The final bell, part 2 of 3
A teacher’s day can be hectic, unpredictable, and emotional. In May, the craziness multiplies with final papers to grade, multi-page checklists of tasks to be done before the final day of school, and boxing up supplies for the summer.
The North Texas Catholic was invited to spend a little time with three area teachers who will be packing up their classroom for the final time, something that brings a new set of emotions as they say goodbye to the work they love.
Combined, these three teachers have more than 100 years of experience between them and have been a blessing to so many children. However, the teachers are the ones who feel blessed by the experience.
Each shares a little about their family, their faith, their teaching experience, and what they plan to do with life after the classroom. Here's our second teacher:
Galine Baker, St. Andrew Catholic School in Fort Worth

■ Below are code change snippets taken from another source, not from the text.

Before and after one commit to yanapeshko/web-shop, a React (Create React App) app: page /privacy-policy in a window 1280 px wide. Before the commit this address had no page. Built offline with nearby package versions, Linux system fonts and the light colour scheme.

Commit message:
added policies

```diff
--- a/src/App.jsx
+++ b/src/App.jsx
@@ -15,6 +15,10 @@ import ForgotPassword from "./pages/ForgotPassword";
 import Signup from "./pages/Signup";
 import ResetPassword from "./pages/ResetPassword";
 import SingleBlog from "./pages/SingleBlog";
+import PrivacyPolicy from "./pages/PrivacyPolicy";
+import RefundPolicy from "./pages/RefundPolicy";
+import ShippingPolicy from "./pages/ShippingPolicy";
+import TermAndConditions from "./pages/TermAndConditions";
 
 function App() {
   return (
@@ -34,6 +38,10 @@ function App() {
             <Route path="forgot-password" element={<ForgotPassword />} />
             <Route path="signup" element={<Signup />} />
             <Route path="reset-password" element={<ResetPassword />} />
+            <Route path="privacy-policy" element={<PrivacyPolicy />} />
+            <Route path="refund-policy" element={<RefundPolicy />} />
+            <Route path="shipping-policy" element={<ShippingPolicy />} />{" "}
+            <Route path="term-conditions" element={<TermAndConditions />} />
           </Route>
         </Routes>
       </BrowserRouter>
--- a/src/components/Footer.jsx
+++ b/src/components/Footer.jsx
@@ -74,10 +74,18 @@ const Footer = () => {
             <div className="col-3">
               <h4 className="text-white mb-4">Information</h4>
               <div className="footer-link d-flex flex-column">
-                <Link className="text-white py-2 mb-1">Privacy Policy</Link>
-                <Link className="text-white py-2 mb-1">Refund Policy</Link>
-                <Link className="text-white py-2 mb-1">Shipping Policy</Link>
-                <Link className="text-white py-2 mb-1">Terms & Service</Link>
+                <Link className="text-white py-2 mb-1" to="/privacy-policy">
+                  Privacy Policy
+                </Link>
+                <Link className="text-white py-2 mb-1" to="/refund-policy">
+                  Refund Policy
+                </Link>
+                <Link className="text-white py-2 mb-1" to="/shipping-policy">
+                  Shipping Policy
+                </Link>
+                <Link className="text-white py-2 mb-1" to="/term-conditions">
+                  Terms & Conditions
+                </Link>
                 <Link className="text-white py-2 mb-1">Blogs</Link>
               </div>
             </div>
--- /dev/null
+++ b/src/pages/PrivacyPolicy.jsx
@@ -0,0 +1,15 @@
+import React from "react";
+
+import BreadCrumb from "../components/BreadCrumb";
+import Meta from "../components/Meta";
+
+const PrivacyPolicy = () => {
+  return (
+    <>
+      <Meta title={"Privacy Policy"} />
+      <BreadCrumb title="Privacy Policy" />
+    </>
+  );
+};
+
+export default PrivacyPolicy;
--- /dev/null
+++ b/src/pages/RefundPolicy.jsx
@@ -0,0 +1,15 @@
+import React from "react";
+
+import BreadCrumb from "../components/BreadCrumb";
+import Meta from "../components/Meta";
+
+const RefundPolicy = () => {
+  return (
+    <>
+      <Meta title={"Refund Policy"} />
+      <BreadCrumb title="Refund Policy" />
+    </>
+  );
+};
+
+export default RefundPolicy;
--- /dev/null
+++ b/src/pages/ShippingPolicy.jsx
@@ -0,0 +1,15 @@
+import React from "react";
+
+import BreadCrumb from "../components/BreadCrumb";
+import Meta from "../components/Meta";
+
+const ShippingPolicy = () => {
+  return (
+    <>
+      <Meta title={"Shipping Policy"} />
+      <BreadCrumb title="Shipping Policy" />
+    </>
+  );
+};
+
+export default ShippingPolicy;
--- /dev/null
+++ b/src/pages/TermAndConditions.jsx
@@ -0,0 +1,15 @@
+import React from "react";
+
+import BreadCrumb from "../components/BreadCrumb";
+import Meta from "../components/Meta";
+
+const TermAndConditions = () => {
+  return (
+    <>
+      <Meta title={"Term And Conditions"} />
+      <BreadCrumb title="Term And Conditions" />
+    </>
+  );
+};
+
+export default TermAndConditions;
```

- English language arts teacher
- Length of employment: 40 (and a half) years
- Family: Married for 42 years — widowed in 2010; one daughter, two sons, two grandchildren. “My daughter is a cantor at St. Patrick. My granddaughter and grandson attended St. Andrew School from pre-K3 and kindergarten to eighth grade and graduated from Nolan High. I was privileged to be able to teach both of them during their middle school years. I’m a proud grandmother!”

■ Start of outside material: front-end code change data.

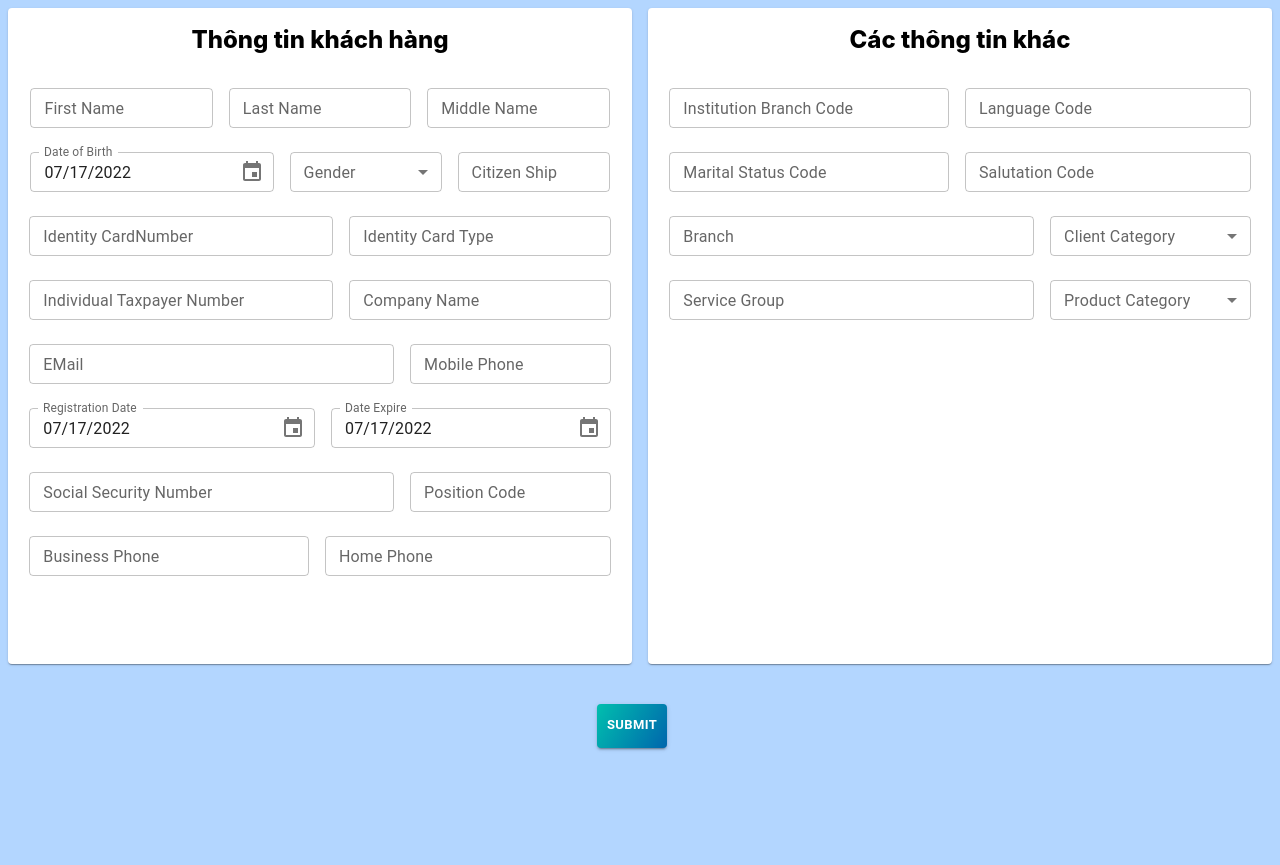
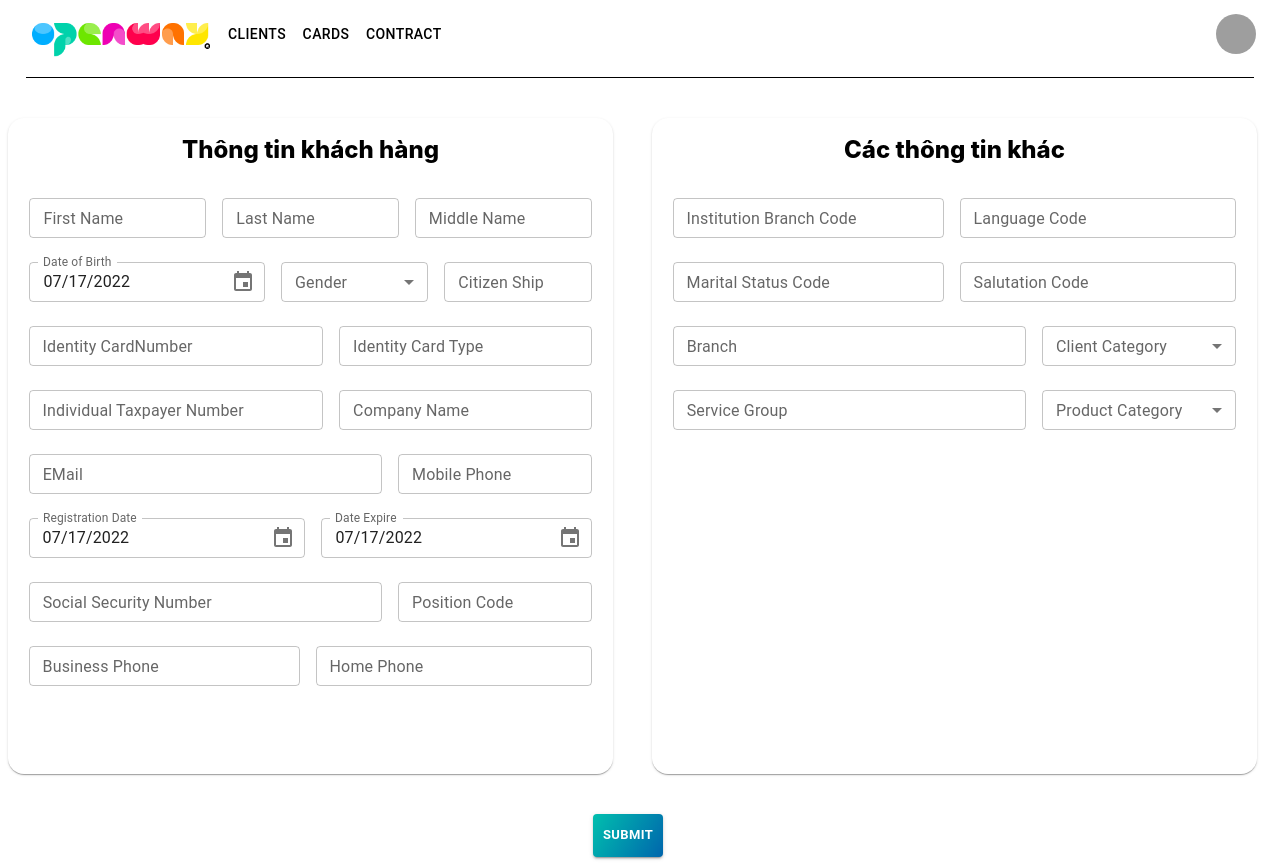
Before and after one commit to son3102k/BAB_FE, a React (Create React App) app: page /createclientv3 in a window 1280 px wide. Before the commit the page ends 800 px from the top, so only its background shows below. Built offline with nearby package versions, Linux system fonts and the light colour scheme; grey boxes are pictures that could not be loaded.

Commit message:
top nav bar interface

```diff
--- /dev/null
+++ b/src/components/MenuDropdown.js
@@ -0,0 +1,59 @@
+import Button from "@mui/material/Button";
+import Menu from "@mui/material/Menu";
+import MenuItem from "@mui/material/MenuItem";
+import Box from "@mui/material/Box";
+import * as React from 'react';
+import {useEffect} from "react";
+
+
+
+export default function MenuDropdown(props) {
+    const [anchorEl, setAnchorEl] = React.useState(null);
+    const [item, setItem] = React.useState(null);
+    const [page, setPage] = React.useState(props.page);
+
+    const handleClickRedirect = () => {
+        console.log(item);
+    }
+
+    const handleClickToggle = (event) => {
+        if (anchorEl !== event.currentTarget) {
+            setAnchorEl(event.currentTarget);
+        }
+    }
+
+    const handleCloseToggle = () => {
+        setAnchorEl(null);
+    }
+
+    return (
+        <div>
+            <Button
+                key={page.name}
+                onClick={handleClickToggle}
+                sx={{ my: 2, color: 'black', display: 'block' }}
+                onMouseOver={handleClickToggle}
+            >
+                {page.name}
+            </Button>
+            <Menu
+                anchorOrigin={{ vertical: "bottom", horizontal: "left" }}
+                transformOrigin={{ vertical: "top", horizontal: "left" }}
+                id={'menu-'+page.name}
+                anchorEl={anchorEl}
+                open={Boolean(anchorEl)}
+                onClose={handleCloseToggle}
+                MenuListProps={{ onMouseLeave: handleCloseToggle }}
+                getContentAnchorEl={null}
+            >
+
+                {page.function.map((func)=>(
+                    <MenuItem onClick={()=> console.log(func.value)}>
+                        {func.label}
+                    </MenuItem>
+                ))}
+
+            </Menu>
+        </div>
+    );
+}
--- /dev/null
+++ b/src/components/OWLogo.js
@@ -0,0 +1,9 @@
+import IconButton from "@mui/material/IconButton";
+import logo from "../static/assets/OW_Logotype_RGB_99x28_s2.png"
+export default function OWLogo(props) {
+    return (
+        <IconButton>
+            <img src={logo} width={180}/>
+        </IconButton>
+    );
+}
--- /dev/null
+++ b/src/components/topbarnav.js
@@ -0,0 +1,169 @@
+import * as React from 'react';
+import AppBar from '@mui/material/AppBar';
+import Box from '@mui/material/Box';
+import Toolbar from '@mui/material/Toolbar';
+import IconButton from '@mui/material/IconButton';
+import Typography from '@mui/material/Typography';
+import Menu from '@mui/material/Menu';
+import MenuIcon from '@mui/icons-material/Menu';
+import Container from '@mui/material/Container';
+import Avatar from '@mui/material/Avatar';
+import Button from '@mui/material/Button';
+import Tooltip from '@mui/material/Tooltip';
+import MenuItem from '@mui/material/MenuItem';
+import AdbIcon from '@mui/icons-material/Adb';
+import OWLogo from "./OWLogo";
+import MenuDropdown from "./MenuDropdown.js";
+
+const settings = ['Profile', 'Account', 'Dashboard', 'Logout'];
+const pages = [
+    {
+    name: 'Clients',
+    function: [
+        {
+            value:'CreateClientV3',
+            label: 'Create Client V3',
+        },
+        {
+            value: 'CreateClientV4',
+            label: 'Create Client V4',
+        }],
+    },
+    {
+        name: 'Cards',
+        function: [
+            {
+                value:'CreateCardV3',
+                label: 'Create Card V3',
+            },
+            {
+                value: 'CreateCardV4',
+                label: 'Create Card V4',
+            }],
+    },
+    {
+        name: 'Contract',
+        function: [
+            {
+                value:'CreateContractV3',
+                label: 'Create Contract V3',
+            },
+            {
+                value: 'CreateContractV4',
+                label: 'Create Contract V4',
+            }],
+    },
+];
+const TopBarNav = () => {
+    const [anchorElNav, setAnchorElNav] = React.useState(null);
+    const [anchorElUser, setAnchorElUser] = React.useState(null);
+
+
+    const handleOpenNavMenu = (event) => {
+        setAnchorElNav(event.currentTarget);
+        // console.log(anchorElNav)
+    };
+    const handleOpenUserMenu = (event) => {
+        setAnchorElUser(event.currentTarget);
+    };
+
+    const handleCloseNavMenu = () => {
+        setAnchorElNav(null);
+    };
+
+    const handleCloseUserMenu = () => {
+        setAnchorElUser(null);
+    };
+
+
+    return (
+            <AppBar position="static" color={"transparent"} sx={{
+                boxShadow: 0,
+                width: "100%",
+                minWidth: 500,
+            }}>
+                <Container maxWidth="xl">
+                    <Toolbar disableGutters>
+                        <OWLogo />
+                        {/*<Box sx={{ flexGrow: 1, display: { xs: 'flex', md: 'none' } }}>*/}
+                            {/*<IconButton*/}
+                            {/*    size="large"*/}
+                            {/*    aria-label="account of current user"*/}
+                            {/*    aria-controls="menu-appbar"*/}
+                            {/*    aria-haspopup="true"*/}
+                            {/*    onClick={handleOpenNavMenu}*/}
+                            {/*    color="inherit"*/}
+                            {/*>*/}
+                            {/*    <MenuIcon />*/}
+                            {/*</IconButton>*/}
+                            {/*<Menu*/}
+                            {/*    id="menu-appbar"*/}
+                            {/*    anchorEl={anchorElNav}*/}
+                            {/*    anchorOrigin={{*/}
+                            {/*        vertical: 'bottom',*/}
+                            {/*        horizontal: 'left',*/}
+                            {/*    }}*/}
+                            {/*    keepMounted*/}
+                            {/*    transformOrigin={{*/}
+                            {/*        vertical: 'top',*/}
+                            {/*        horizontal: 'left',*/}
+                            {/*    }}*/}
+                            {/*    open={Boolean(anchorElNav)}*/}
+                            {/*    onClose={handleCloseNavMenu}*/}
+                            {/*    sx={{*/}
+                            {/*        display: { xs: 'block', md: 'none' },*/}
+                            {/*    }}*/}
+                            {/*>*/}
+                            {/*    {pages.map((page) => (*/}
+                            {/*        <MenuItem key={page} onClick={handleCloseNavMenu}>*/}
+                            {/*            <Typography textAlign="center">{page}</Typography>*/}
+                            {/*        </MenuItem>*/}
+                            {/*    ))}*/}
+                            {/*</Menu>*/}
+                        {/*</Box>*/}
+                        <Box sx={{ flexGrow: 1, display: { xs: 'none', md: 'flex' } }}>
+                            {pages.map((page)=>(
+                                <MenuDropdown page={page} />
+                            ))}
+                        </Box>
+                        <Box sx={{ flexGrow: 0 }}>
+                            <Tooltip title="Open settings">
+                                <IconButton onClick={handleOpenUserMenu} sx={{ p: 0 }}>
+                                    <Avatar alt="Son Nguyen" src="/static/assets/avatar.jpg" />
+                                </IconButton>
+                            </Tooltip>
+                            <Menu
+                                sx={{ mt: '45px' }}
+                                id="menu-appbar"
+                                anchorEl={anchorElUser}
+                                anchorOrigin={{
+                                    vertical: 'top',
+                                    horizontal: 'right',
+                                }}
+                                keepMounted
+                                transformOrigin={{
+                                    vertical: 'top',
+                                    horizontal: 'right',
+                                }}
+                                open={Boolean(anchorElUser)}
+                                onClose={handleCloseUserMenu}
+                            >
+                                {settings.map((setting) => (
+                                    <MenuItem key={setting} onClick={handleCloseUserMenu}>
+                                        <Typography textAlign="center">{setting}</Typography>
+                                    </MenuItem>
+                                ))}
+                            </Menu>
+                        </Box>
+                    </Toolbar>
+                </Container>
+                <Container maxWidth="xl" sx={{
+                    width: 0.96,
+                    mt: 1,
+                    borderBottom: "1px solid black",
+                 }}/>
+            </AppBar>
+
+    );
+};
+export default TopBarNav;
--- a/src/page/CreateClientV3.js
+++ b/src/page/CreateClientV3.js
@@ -12,6 +12,7 @@ import { AdapterDateFns } from '@mui/x-date-pickers/AdapterDateFns';
 import { LocalizationProvider } from '@mui/x-date-pickers/LocalizationProvider';
 import { DesktopDatePicker } from '@mui/x-date-pickers/DesktopDatePicker';
 import '../static/css/CreateClientV3.css'
+import TopBarNav from "../components/topbarnav";
 
 const font = createTheme({
     typography: {
@@ -87,6 +88,8 @@ const Item = styled(Paper)(({theme}) => ({
     color: theme.palette.text.secondary,
     minHeight: '80vh',
     minWidth: 500,
+    borderRadius: 16,
+    width: "95%"
 }));
 
 export default function CreateClientV3() {
@@ -100,13 +103,16 @@ export default function CreateClientV3() {
         console.log('Submited');
     }
     return (
-        <Box sx={{flexGrow: 1}} component="form" onSubmit={handleSubmit}>
-            <Grid container spacing={2} sx={{
+        <div>
+            <TopBarNav />
+            <Box sx={{flexGrow: 1}} component="form" onSubmit={handleSubmit}>
+            <Grid container spacing={3} sx={{
                 display: "flex",
                 flexDirection: "row",
                 flexWrap: "wrap",
                 justifyContent: "center",
                 alignItems: "flex-end",
+                mt: 1,
                 p: 1,
             }}>
                 <Grid item xs={matches ? 6 : 12}>
@@ -403,12 +409,13 @@ export default function CreateClientV3() {
                     type="submit"
 
                     variant="contained"
-                    sx={{ mt: 5, mb: 2 , fontSize: 13, p: 1.3 ,fontWeight: 'bold',
+                    sx={{mt : 5, fontSize: 13, p: 1.3 ,fontWeight: 'bold',
                         backgroundImage: "linear-gradient(120deg,#00bfae 0,#0066ad 100%)"}}
                 >
                     Submit
                 </Button>
             </Grid>
         </Box>
+        </div>
     );
 }
--- a/src/static/css/CreateClientV3.css
+++ b/src/static/css/CreateClientV3.css
@@ -2,6 +2,6 @@ body {
     margin: 0;
     height: 100vh;
     width: 100vw;
-    background-color: #b3d6ff;
+    background-color: #ffffff;
 
 }
```
Also changed, not shown: src/static/assets/OW_Logotype_RGB_99x28_s2.png (added).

- Parish: St. Bartholomew since 1978, where she is involved in various ministries there including Women’s Club, hospital ministry, usher, parish council, and lector. “I have also been involved in some diocesan programs, the most significant being a delegate to the First Synod of the Diocese of Fort Worth.”

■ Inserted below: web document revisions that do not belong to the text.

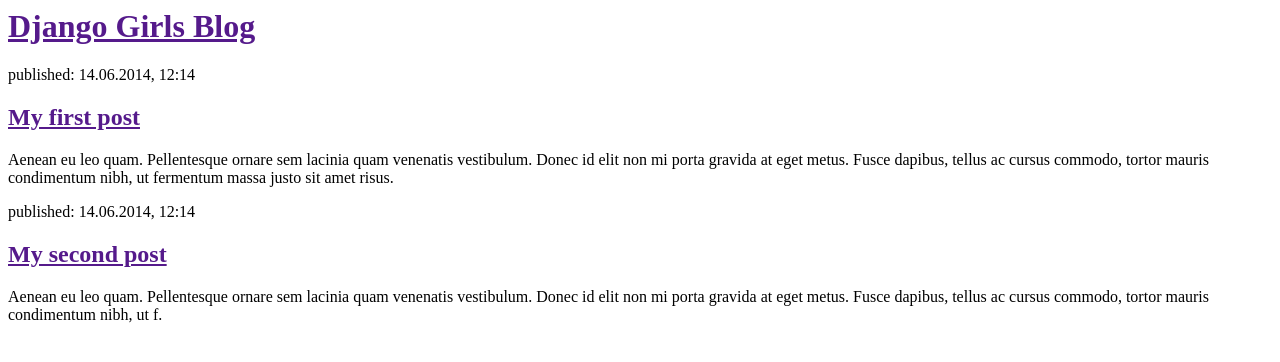
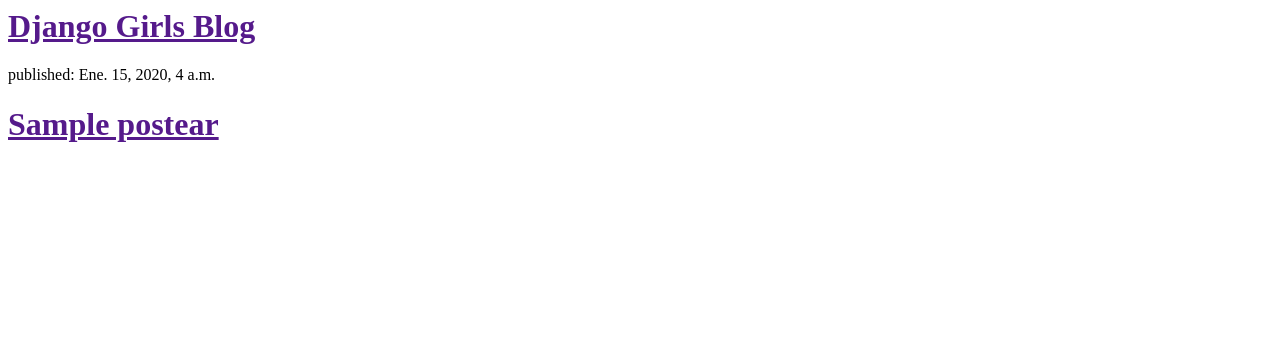
Before and after one commit to DiegoLguz/DjangoBlog, a Django app: page / in a window 1280 px wide. Shown: the top 362 px of the page. Run offline with Django 3.2, Linux system fonts and the light colour scheme; tables that the repository leaves empty hold one stand-in row (values such as "Sample post").

Commit message:
Template modificado para mostrar los post de la base de datos

```diff
--- a/blog/templates/blog/lista.html
+++ b/blog/templates/blog/lista.html
@@ -7,16 +7,12 @@
                 <h1><a href="">Django Girls Blog</a></h1>
             </div>
 
-            <div>
-                <p>published: 14.06.2014, 12:14</p>
-                <h2><a href="">My first post</a></h2>
-                <p>Aenean eu leo quam. Pellentesque ornare sem lacinia quam venenatis vestibulum. Donec id elit non mi porta gravida at eget metus. Fusce dapibus, tellus ac cursus commodo, tortor mauris condimentum nibh, ut fermentum massa justo sit amet risus.</p>
-            </div>
-
-            <div>
-                <p>published: 14.06.2014, 12:14</p>
-                <h2><a href="">My second post</a></h2>
-                <p>Aenean eu leo quam. Pellentesque ornare sem lacinia quam venenatis vestibulum. Donec id elit non mi porta gravida at eget metus. Fusce dapibus, tellus ac cursus commodo, tortor mauris condimentum nibh, ut f.</p>
-            </div>
+             {% for post in posts %}
+        <div>
+            <p>published: {{ post.fecha_publicacion }}</p>
+            <h1><a href="">{{ post.titulo }}</a></h1>
+            <p>{{ post.text|linebreaksbr }}</p>
+        </div>
+    {% endfor %}
         </body>
     </html>
--- a/blog/views.py
+++ b/blog/views.py
@@ -1,4 +1,7 @@
 from django.shortcuts import render
+from django.utils import timezone
+from .models import Postear
 
 def post_list(request):
-        return render(request, 'blog/lista.html', {})
+    posts = Postear.objects.all()
+    return render(request, 'blog/lista.html', {'posts': posts})
```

On Catholic faith:
Baker is a cradle Catholic, born and raised in the Church, and attended Catholic school from kindergarten to 12th grade. She also attended a Catholic university for two years, Xavier University in New Orleans.
Baker said she has nurtured her faith through participation in numerous Catholic programs including Marriage Encounter, Cursillo, Life in the Spirit, Monserrat Retreats, Bible studies, Why Catholic?, and ACTS Retreats.
“I consider teaching in a Catholic school a ministry. It is different from teaching in public schools which I experienced for many years,” Baker said. “We begin each class with prayer and write about quotes from the saints weekly. And we go to Mass weekly! To be able to bring Jesus into our discussions about the selections we read is big.”
Baker said because of the attitudes of the secular world today, it is extremely important for students to be immersed in the teachings of Jesus and the Catholic Church.
“While they are here, our students take these things for granted, but I believe they appreciate it more when they go out into the world, especially those who go to public schools,” she said.
Baker said she hopes her students will remember her as a teacher who knew her subject well, who encouraged them to work hard and do their best, who insisted on them being reverent in church at all times, who expected them to treat everyone with respect, and who made them smile and even laugh often.
“I love teaching and love my students. I believe that they recognize that,” she said. “I will miss the interaction with my colleagues and my students. I am a total extrovert who is energized being in the company of people. I know I will miss that.”
Baker said she plans to spend her days with family in Michigan and Florida for extended visits, volunteer at her church, and volunteer at Catholic Charities Fort Worth to work with refugee children.
She also plans to substitute teach one or two days a week. … “Gradual withdrawal,” she said.